Abstract

In this paper, techniques have been developed to examine the effect of lamination on interpreting formation permeability in a hydrocarbon reservoir by numerically simulating the measured pumpout flow and pressure responses from wireline formation testing (WFT) measurements. With the field data obtained from a dual packer tool in the Deepwater Gulf of Mexico, a high-resolution near-wellbore numerical model has been developed and validated to simulate the fluid sampling process together with transient pressure. History matching has been performed with field data to assess the effective thickness and then interpret the permeability for each flow unit. Subsequently, eight cases have been generated under various configurations of the laminated layers. The pressure buildup derivatives obtained from both packers and observation probes are used as a diagnosis tool to examine the effect of lamination on WFT measurements. Mud-filtrate invasion affects the early-time behaviour of pressure transients because of the associated changes in fluid viscosity and compositions. It is found that low vertical permeability can behave as a vertical barrier for the flow in a WFT tool, indicating difference contrast in permeability between individual flow units. As for the field case, effective water horizontal permeabilities for Tests #1 and #2 are found to be 14.0 mD and 10.6 mD, respectively. A low vertical permeability results in a distortion in the derivatives, particularly during the transition between flow regimes. In a laminated reservoir, a radial flow regime will develop when both the radial length of lamination is greater than the vertical formation interval and complete circular shape of lamination is formed.

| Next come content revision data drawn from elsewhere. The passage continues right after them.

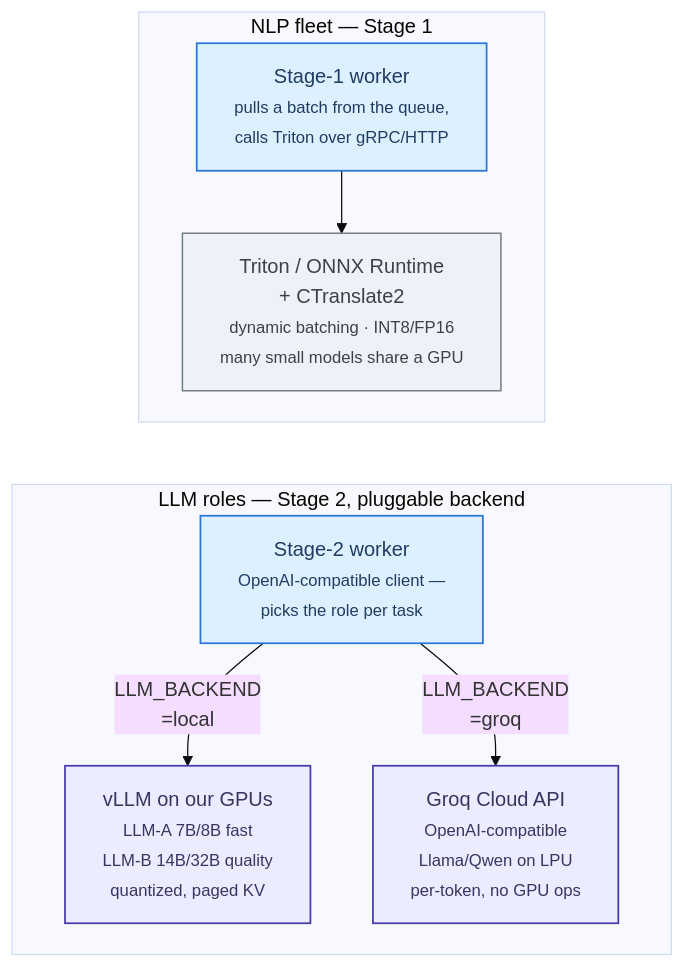
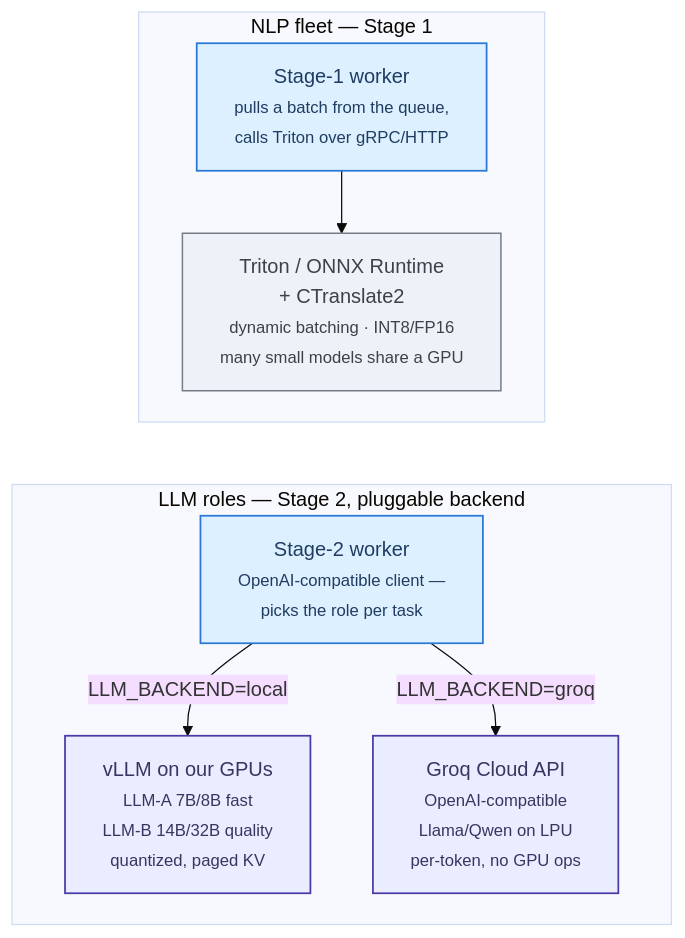
One commit to Bishwajit-2810/Defense changed the diagram in paper/diagrams/fig-serving.mmd. Above: the diagram before and after it, drawn with Mermaid (base theme). The commit also changed 40 other files, not shown here.

```diff
--- a/paper/diagrams/fig-serving.mmd
+++ b/paper/diagrams/fig-serving.mmd
@@ -1,24 +1,24 @@
 graph TD
     subgraph stage1["NLP fleet — Stage 1"]
         W1["Stage-1 worker<br/><small>pulls a batch from the queue,<br/>calls Triton over gRPC/HTTP</small>"]
         Triton["Triton / ONNX Runtime<br/>+ CTranslate2<br/><small>dynamic batching · INT8/FP16<br/>many small models share a GPU</small>"]
         W1 --> Triton
     end
 
     subgraph stage2["LLM roles — Stage 2, pluggable backend"]
         W2["Stage-2 worker<br/><small>OpenAI-compatible client —<br/>picks the role per task</small>"]
         Local["vLLM on our GPUs<br/><small>LLM-A 7B/8B fast<br/>LLM-B 14B/32B quality<br/>quantized, paged KV</small>"]
         Groq["Groq Cloud API<br/><small>OpenAI-compatible<br/>Llama/Qwen on LPU<br/>per-token, no GPU ops</small>"]
-        W2 -- "LLM_BACKEND<br/>=local" --> Local
-        W2 -- "LLM_BACKEND<br/>=groq" --> Groq
+        W2 -- "LLM_BACKEND=local" --> Local
+        W2 -- "LLM_BACKEND=groq" --> Groq
     end
 
     Triton ~~~ W2
 
     class W1,W2 svc
     class Triton tool
     class Local,Groq entry
 
     classDef entry fill:#eaecff,stroke:#4a3aa7,stroke-width:1.4px,color:#373660
     classDef svc fill:#ddf0ff,stroke:#2a78d6,stroke-width:1.4px,color:#203d61
     classDef tool fill:#eef1f7,stroke:#747d88,stroke-width:1.2px,color:#3c4249
```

It is recommended that any observation probe be positioned in or below the lamination layer to accurately define the vertical communication of lamination as well as its configuration. If the dual packers and observation probes are located in the same zone, their pressure responses exhibit the same flow regimes. If the dual packer and observation probes are located in different flow units, pressure changes in the observation probes can be developed when a partially sealing lamination exists.

You can access this article if you purchase or spend a download.